So how did I create this extra credit menu? In the most general terms, here are the steps I took:

  1. I designed the choice menu and each activity slide in PowerPoint.
  2. I then saved those slides as images that I uploaded as backgrounds for the various slides (I use the add-on Slides Toolbox for this). This was to prevent any accidental (or not-so-accidental) deletions or edits by students.
  3. I added text boxes. Once again, in order to prevent unwanted deletions and edits I took steps. This time I made use of the master slide (now called theme builder). Under Slide, click Edit Theme. This will allow you to add and edit various slide layouts. I simply created master slides that included text boxes in the locations I needed them.
  4. I added videos for the students. The listening assignments, and a few others, required students to listen to a talk, or watch a short video. I inserted theses on the proper slides by clicking Insert and Video. This allowed me to find the video on YouTube and put it directly on the slide. Having the video on the slide has many benefits but the three most important to me are: no need to go to an outside site (less chance of clicking our way to distraction), advertisements are eliminated from the video, as well as watch next suggestions (again, less chance of distraction), I can choose when the video starts and ends (so if the beginning or ending is not relevant I can tell it to skip those parts).
  5. I set up the hyperlinks so when students choose an activity (by clicking on it in the menu) they will be automatically taken to the correct slide to complete it. I did this by drawing a square over each of the boxes in my menu.

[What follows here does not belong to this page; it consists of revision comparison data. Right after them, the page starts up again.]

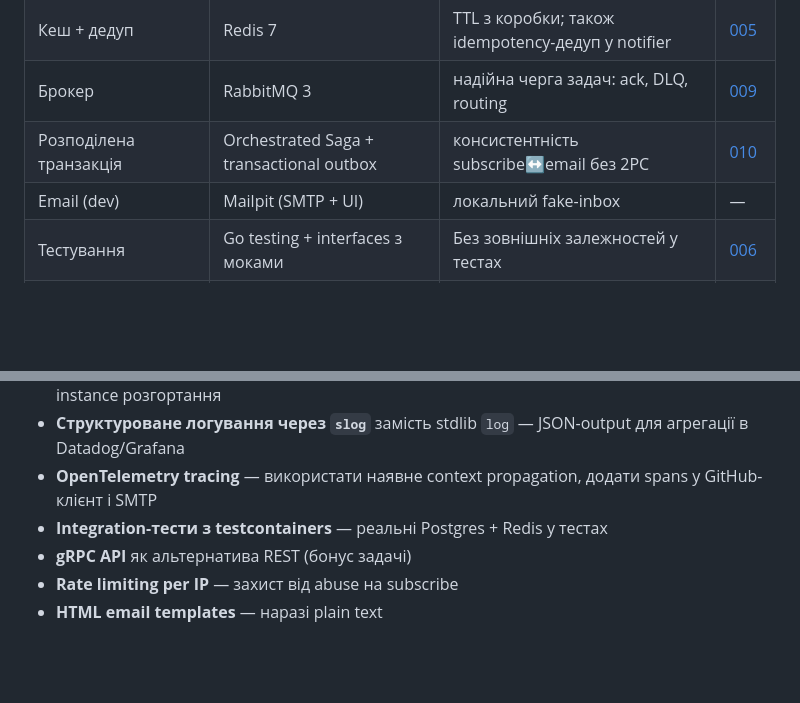
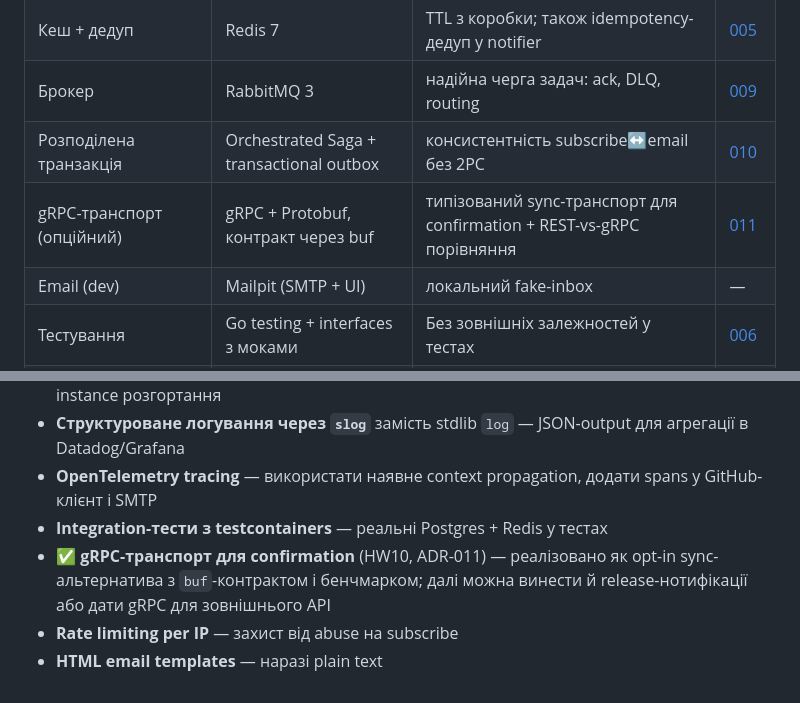
Before and after one commit to GenesisEducationKyiv/software-engineering-school-6-0-Yurii-Levchenko, a Markdown page: system-design/README.md, 2 parts joined by grey strips. Drawn GitHub-style; blank space fills up the shorter version.

```diff
--- a/system-design/README.md
+++ b/system-design/README.md
@@ -530,6 +545,7 @@ sequenceDiagram
 | Кеш + дедуп | Redis 7 | TTL з коробки; також idempotency-дедуп у notifier | [005](./ADR/005-redis-caching-for-github-api.md) |
 | Брокер | RabbitMQ 3 | надійна черга задач: ack, DLQ, routing | [009](./ADR/009-message-broker-rabbitmq.md) |
 | Розподілена транзакція | Orchestrated Saga + transactional outbox | консистентність subscribe↔email без 2PC | [010](./ADR/010-orchestrated-saga-for-subscribe.md) |
+| gRPC-транспорт (опційний) | gRPC + Protobuf, контракт через buf | типізований sync-транспорт для confirmation + REST-vs-gRPC порівняння | [011](./ADR/011-grpc-for-confirmation-transport.md) |
 | Email (dev) | Mailpit (SMTP + UI) | локальний fake-inbox | — |
 | Тестування | Go testing + interfaces з моками | Без зовнішніх залежностей у тестах | [006](./ADR/006-context-propagation-through-call-chain.md) |
 | Метрики | Prometheus client_golang | Стандарт індустрії | — |
@@ -545,6 +561,6 @@ sequenceDiagram
 - **Структуроване логування через `slog`** замість stdlib `log` — JSON-output для агрегації в Datadog/Grafana
 - **OpenTelemetry tracing** — використати наявне context propagation, додати spans у GitHub-клієнт і SMTP
 - **Integration-тести з testcontainers** — реальні Postgres + Redis у тестах
-- **gRPC API** як альтернатива REST (бонус задачі)
+- ✅ **gRPC-транспорт для confirmation** (HW10, ADR-011) — реалізовано як opt-in sync-альтернатива з `buf`-контрактом і бенчмарком; далі можна винести й release-нотифікації або дати gRPC для зовнішнього API
 - **Rate limiting per IP** — захист від abuse на subscribe
 - **HTML email templates** — наразі plain text
```
Also changed, not shown: other parts of system-design/README.md (+16 -1 lines), README.md (+11 -2 lines).
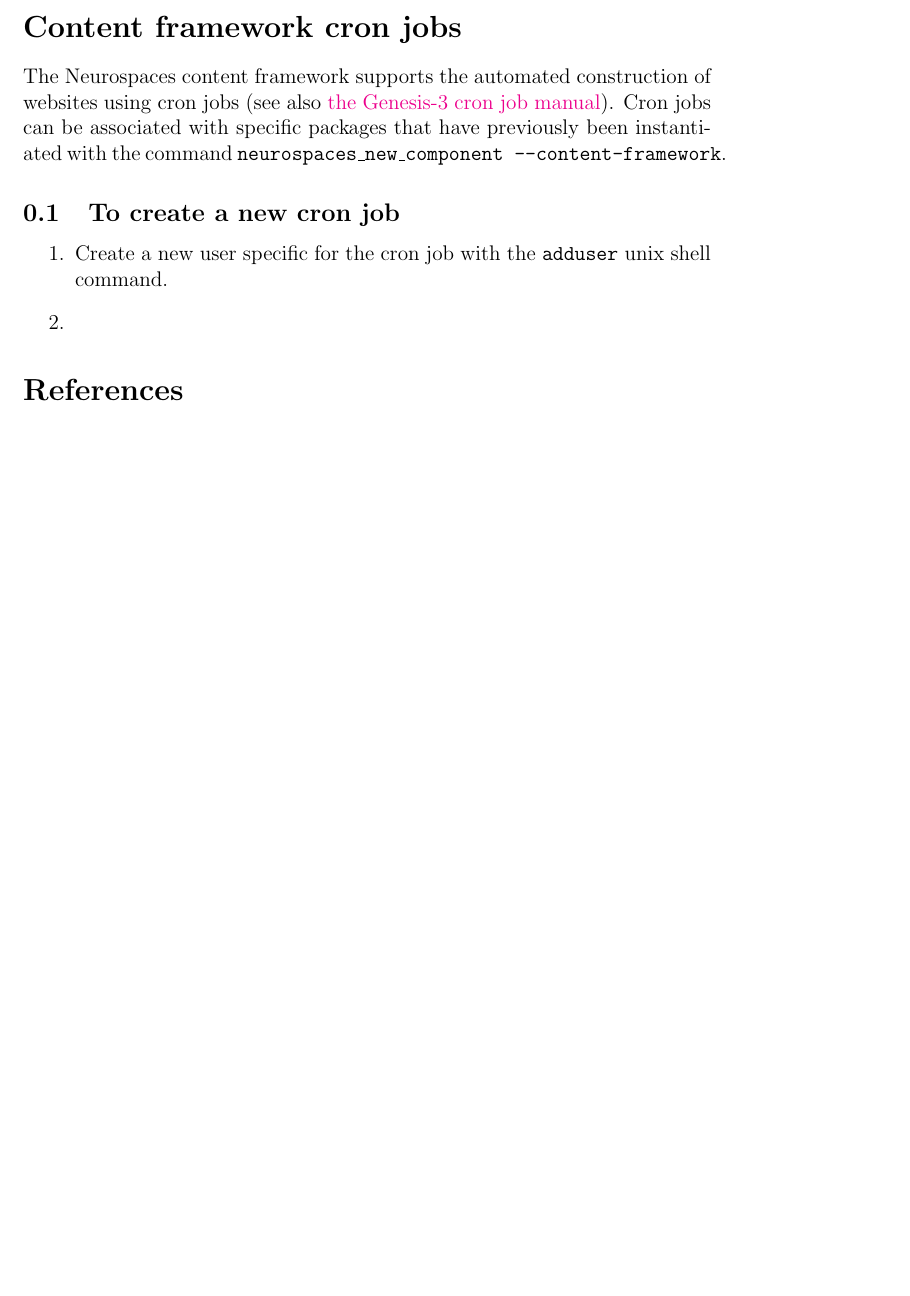
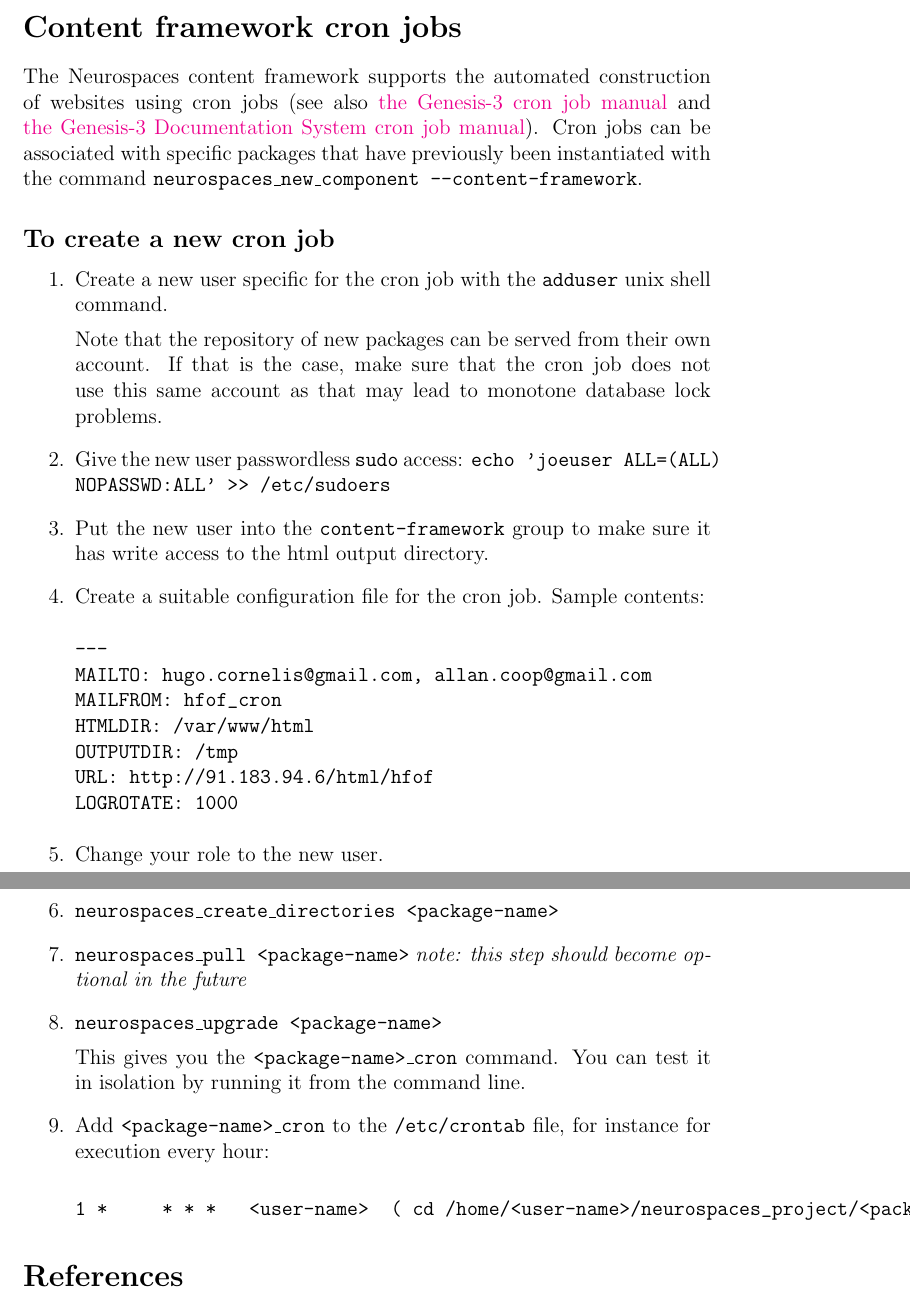
Before and after one commit to HugoCornelis/heterarch, a LaTeX document (cron-job/cron-job.tex): part of the page before the commit and two parts of pages 1 and 2 of 2 after it, the two joined at a grey line, cut so that both start at the same text, the shorter picture padded with empty space. Compiled offline with pdfLaTeX.

Commit message:
1. Updated cron-job.

```diff
--- a/cron-job/cron-job.tex
+++ b/cron-job/cron-job.tex
@@ -18,16 +18,55 @@
 The Neurospaces content framework supports the automated construction
 of websites using cron jobs (see also
 \href{http://www.genesis-sim.org/userdocs/neurospaces-cron/neurospaces-cron.html}{the
-  Genesis-3 cron job manual}).  Cron jobs can be associated with
-specific packages that have previously been instantiated with the
-command {\tt neurospaces\_new\_component --content-framework}.
+  Genesis-3 cron job manual} and
+\href{http://www.genesis-sim.org/userdocs/userdocs-cron/userdocs-cron.html}{the
+  Genesis-3 Documentation System cron job manual}).  Cron jobs can be
+associated with specific packages that have previously been
+instantiated with the command {\tt neurospaces\_new\_component
+  --content-framework}.
 
-\subsection{To create a new cron job}
+
+\subsection*{To create a new cron job}
 
 \begin{enumerate}
 \item Create a new user specific for the cron job with the {\tt
     adduser} unix shell command.
-\item
+
+  Note that the repository of new packages can be served from their
+  own account.  If that is the case, make sure that the cron job does
+  not use this same account as that may lead to monotone database lock
+  problems.
+
+\item Give the new user passwordless {\tt sudo} access: {\tt echo
+    'joeuser ALL=(ALL) NOPASSWD:ALL' >> /etc/sudoers}
+
+\item Put the new user into the {\tt content-framework} group to make
+  sure it has write access to the html output directory.
+\item Create a suitable configuration file for the cron job.  Sample
+  contents:
+\begin{verbatim}
+---
+MAILTO: hugo.cornelis@gmail.com, allan.coop@gmail.com
+MAILFROM: hfof_cron
+HTMLDIR: /var/www/html
+OUTPUTDIR: /tmp
+URL: http://91.183.94.6/html/hfof
+LOGROTATE: 1000
+\end{verbatim}
+\item Change your role to the new user.
+\item {\tt neurospaces\_create\_directories <package-name>}
+\item {\tt neurospaces\_pull <package-name>} {\it note: this step should
+    become optional in the future}
+\item {\tt neurospaces\_upgrade <package-name>}
+
+  This gives you the {\tt <package-name>\_cron} command.  You can test it
+  in isolation by running it from the command line.
+\item Add {\tt <package-name>\_cron} to the {\tt /etc/crontab} file, for
+  instance for execution every hour:
+
+\begin{verbatim}
+1 *     * * *   <user-name>  ( cd /home/<user-name>/neurospaces_project/<package-name>/source/snapshots/0 && /usr/local/bin/<package-name>_cron --config /home/<username>/<package-name>_cron.yml )
+\end{verbatim}
 \end{enumerate}
 
 
```
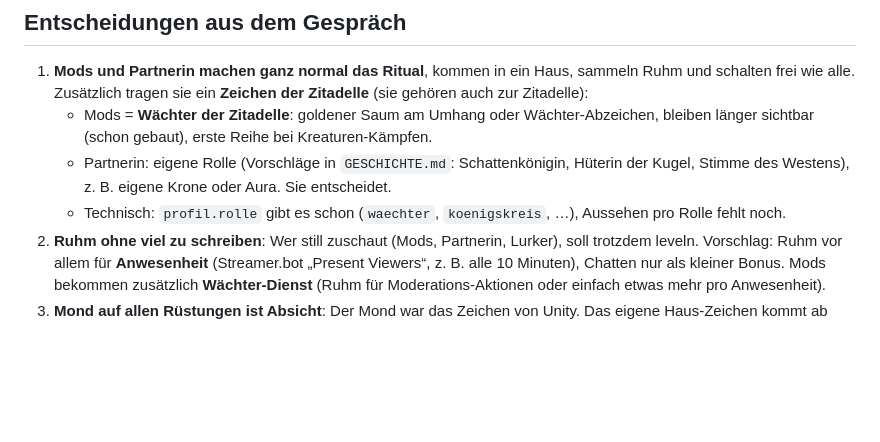
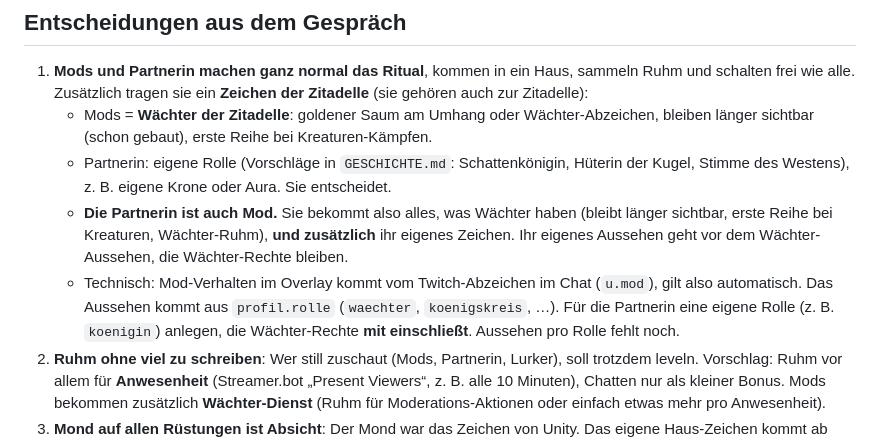
Before and after one commit to MrNightWither/NWU-Avatars, a Markdown page: docs/UEBERGABE.md, the part around the change. GitHub-like rendering; blank space fills up the shorter version.

Commit message:
Partnerin ist auch Mod: Wächter-Rechte plus eigenes Zeichen
Co-Authored-By: Claude Opus 5.5 <noreply@anthropic.com>
Claude-Session: https://claude.ai/code/session_01RzZcqm1xubsUvXCx1dwLtS

```diff
--- a/docs/UEBERGABE.md
+++ b/docs/UEBERGABE.md
@@ -21,7 +21,12 @@ Erst `README.md`, `docs/GESCHICHTE.md`, `docs/FORTSCHRITT.md` lesen.
      (schon gebaut), erste Reihe bei Kreaturen-Kämpfen.
    - Partnerin: eigene Rolle (Vorschläge in `GESCHICHTE.md`: Schattenkönigin, Hüterin der Kugel, Stimme des
      Westens), z. B. eigene Krone oder Aura. Sie entscheidet.
-   - Technisch: `profil.rolle` gibt es schon (`waechter`, `koenigskreis`, …), Aussehen pro Rolle fehlt noch.
+   - **Die Partnerin ist auch Mod.** Sie bekommt also alles, was Wächter haben (bleibt länger sichtbar, erste
+     Reihe bei Kreaturen, Wächter-Ruhm), **und zusätzlich** ihr eigenes Zeichen. Ihr eigenes Aussehen geht vor
+     dem Wächter-Aussehen, die Wächter-Rechte bleiben.
+   - Technisch: Mod-Verhalten im Overlay kommt vom Twitch-Abzeichen im Chat (`u.mod`), gilt also automatisch.
+     Das Aussehen kommt aus `profil.rolle` (`waechter`, `koenigskreis`, …). Für die Partnerin eine eigene Rolle
+     (z. B. `koenigin`) anlegen, die Wächter-Rechte **mit einschließt**. Aussehen pro Rolle fehlt noch.
 2. **Ruhm ohne viel zu schreiben**: Wer still zuschaut (Mods, Partnerin, Lurker), soll trotzdem leveln.
    Vorschlag: Ruhm vor allem für **Anwesenheit** (Streamer.bot „Present Viewers“, z. B. alle 10 Minuten),
    Chatten nur als kleiner Bonus. Mods bekommen zusätzlich **Wächter-Dienst** (Ruhm für Moderations-Aktionen
```
Also changed, not shown: docs/GESCHICHTE.md (+1 -1 lines).
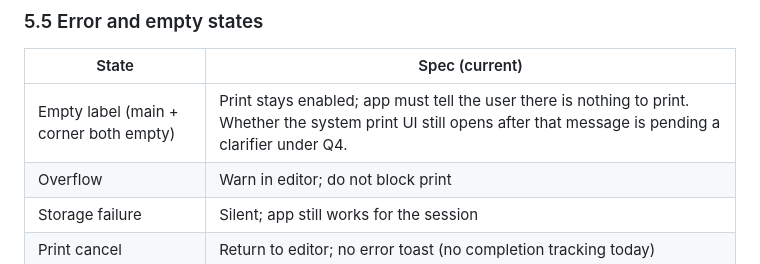
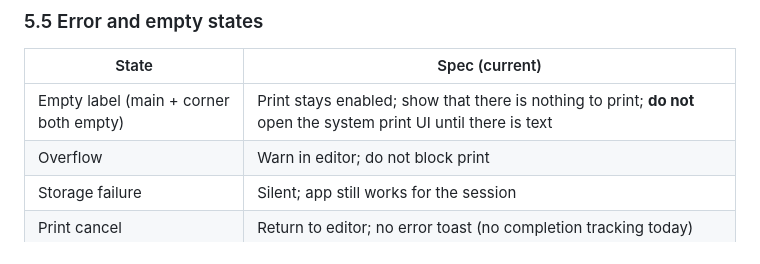
Before and after one commit to dacarley/label-printer, a Markdown page: SPEC.md, the part around the change. Rendered like a GitHub page.

Commit message:
docs: empty print warns and does not open dialog (Q4)
When main and corner text are both empty, Print stays enabled but
only shows that there is nothing to print; no system print UI.

Co-authored-by: David A. Carley <dacarley@gmail.com>

```diff
--- a/SPEC.md
+++ b/SPEC.md
@@ -347,7 +347,7 @@ Custom width/height/padding are also allowed within clamp ranges (§3.2).
 
 | State | Spec (current) |
 | --- | --- |
-| Empty label (main + corner both empty) | Print stays enabled; app must tell the user there is nothing to print. Whether the system print UI still opens after that message is pending a clarifier under Q4. |
+| Empty label (main + corner both empty) | Print stays enabled; show that there is nothing to print; **do not** open the system print UI until there is text |
 | Overflow | Warn in editor; do not block print |
 | Storage failure | Silent; app still works for the session |
 | Print cancel | Return to editor; no error toast (no completion tracking today) |
```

I then made the square and its border clear (tip: don’t make the square clear until after you’ve done the hyperlink so you can remember which links are finished and which aren’t). To make the shape a hyperlink, I click on it, clicked Insert Link in the menu bar (looks like a link in a chain), chose “Slides in this Presentation,” the number of the slide I wanted, and apply. 
  6. Finally, I added a “Game Board” button to each of the activity slides so students could quickly return to the choice menu from anywhere in the document. To do this I inserted a rectangle, put the text “Game Board” in it, and then used the Insert Link tool to link to the first slide. Once I did the fist one, I was able to copy and paste it onto all of the other slides.

English Skillology levels one and three were very popular the last couple of semesters and I’m hoping level four will be as well. As I mentioned before, level two is in process and I’m hoping to have it for next semester (especially since I’m teaching two level one classes so I’ll probably use it for extra credit in one of the classes). You can download all three levels of English Skillology for free in my Teachers Pay Teachers store. Happy teaching, everyone!

Need some of those links again? Try these buttons for quick access to the free English Skillology Choice Menus: